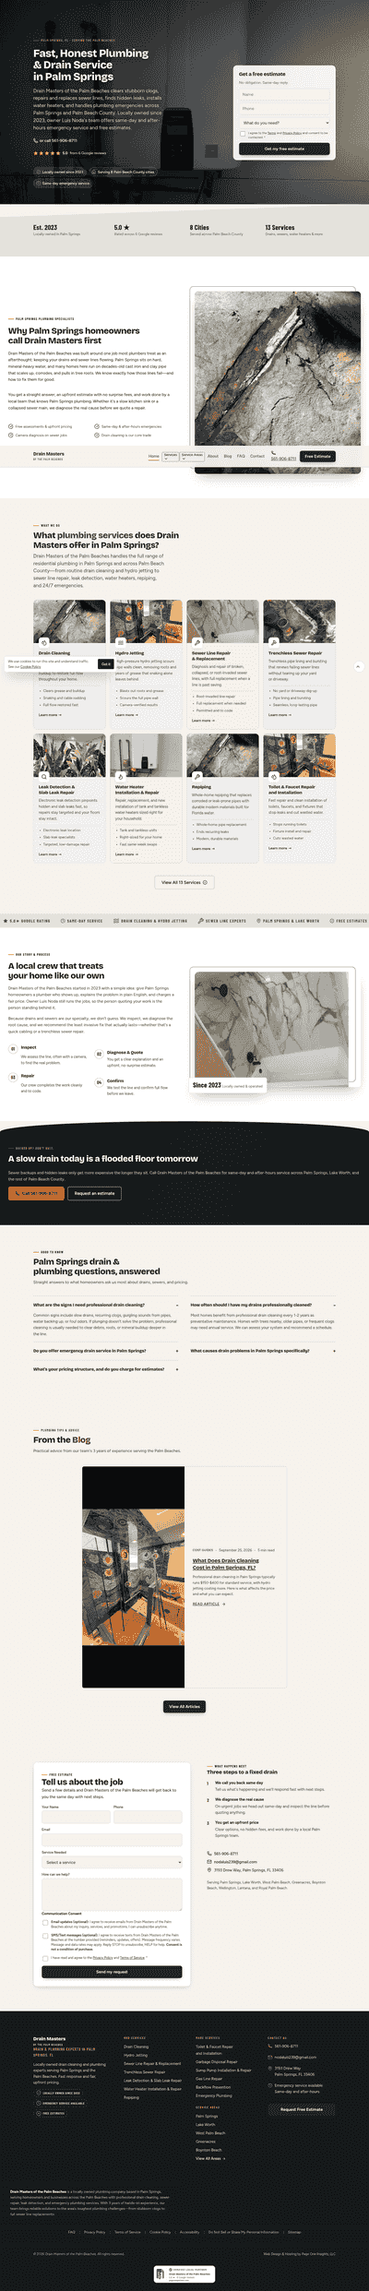
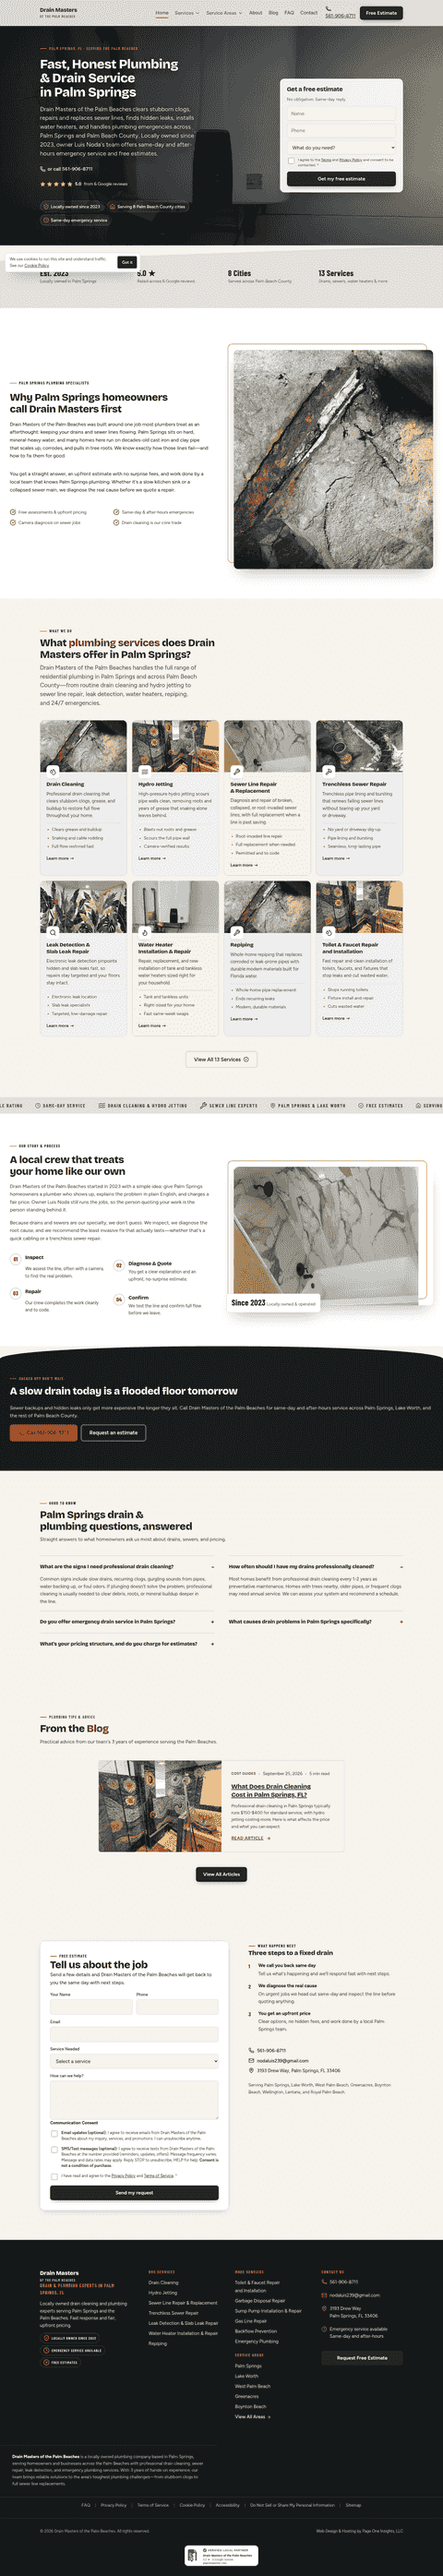
Featured blog card: image fills the row; dropdown triggers pick up scaffold toggle styling

diff --git a/index.php b/index.php
@@ -105,8 +105,8 @@ include $_SERVER['DOCUMENT_ROOT'] . '/includes/header.php';
   .blog-preview { max-width: 800px; margin: var(--space-2xl) auto 0; }
   .blog-featured-card { background: var(--color-bg); border: 1px solid var(--color-border); border-radius: var(--radius); overflow: hidden; transition: var(--transition); display: grid; grid-template-columns: 1fr 1fr; gap: 0; }
   .blog-featured-card:hover { box-shadow: var(--shadow-lg); transform: translateY(-2px); }
-  .blog-featured-image-link { display: block; overflow: hidden; }
-  .blog-featured-image-link picture { display: block; height: 100%; }
+  .blog-featured-image-link { position: relative; display: block; overflow: hidden; min-height: 280px; }
+  .blog-featured-image-link picture { position: absolute; inset: 0; display: block; }
   .blog-featured-image { width: 100%; height: 100%; object-fit: cover; transition: transform 0.4s ease; }
   .blog-featured-card:hover .blog-featured-image { transform: scale(1.05); }
   .blog-featured-content { padding: var(--space-xl); display: flex; flex-direction: column; justify-content: center; }
@@ -119,7 +119,7 @@ include $_SERVER['DOCUMENT_ROOT'] . '/includes/header.php';
   .blog-featured-excerpt { color: var(--color-ink-2); line-height: 1.6; margin-bottom: var(--space-md); font-size: var(--font-size-sm); }
   .blog-featured-link { display: inline-flex; align-items: center; gap: var(--space-xs); color: var(--color-accent-dark); font-weight: 600; font-size: var(--font-size-sm); text-transform: uppercase; letter-spacing: 0.05em; transition: var(--transition); }
   .blog-featured-link:hover { gap: var(--space-sm); }
-  @media (max-width: 768px) { .blog-featured-card { grid-template-columns: 1fr; } .blog-featured-image { height: 200px; } }
+  @media (max-width: 768px) { .blog-featured-card { grid-template-columns: 1fr; } .blog-featured-image-link { min-height: 220px; } }
 </style>
 
 <!-- ============ HERO (bold-industrial: full-bleed photo) ============ -->

diff --git a/includes/header.php b/includes/header.php
@@ -17,7 +17,7 @@
                 <li><a href="/" <?php if (isActivePage('home')) echo 'aria-current="page"'; ?>>Home</a></li>
 
                 <li class="has-dropdown">
-                    <button class="dropdown-trigger" aria-expanded="false" aria-haspopup="true">
+                    <button class="dropdown-trigger dropdown-toggle" aria-expanded="false" aria-haspopup="true">
                         Services
                         <svg aria-hidden="true" width="16" height="16" xmlns="http://www.w3.org/2000/svg" viewBox="0 0 24 24" fill="none" stroke="currentColor" stroke-width="2" stroke-linecap="round" stroke-linejoin="round"><path d="m6 9 6 6 6-6" /></svg>
                     </button>
@@ -33,7 +33,7 @@
                 </li>
 
                 <li class="has-dropdown">
-                    <button class="dropdown-trigger" aria-expanded="false" aria-haspopup="true">
+                    <button class="dropdown-trigger dropdown-toggle" aria-expanded="false" aria-haspopup="true">
                         Service Areas
                         <svg aria-hidden="true" width="16" height="16" xmlns="http://www.w3.org/2000/svg" viewBox="0 0 24 24" fill="none" stroke="currentColor" stroke-width="2" stroke-linecap="round" stroke-linejoin="round"><path d="m6 9 6 6 6-6" /></svg>
                     </button>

## Your instructions
Lines containing the string "font" in the material: report how many there are, with no added words.

## Your solution
2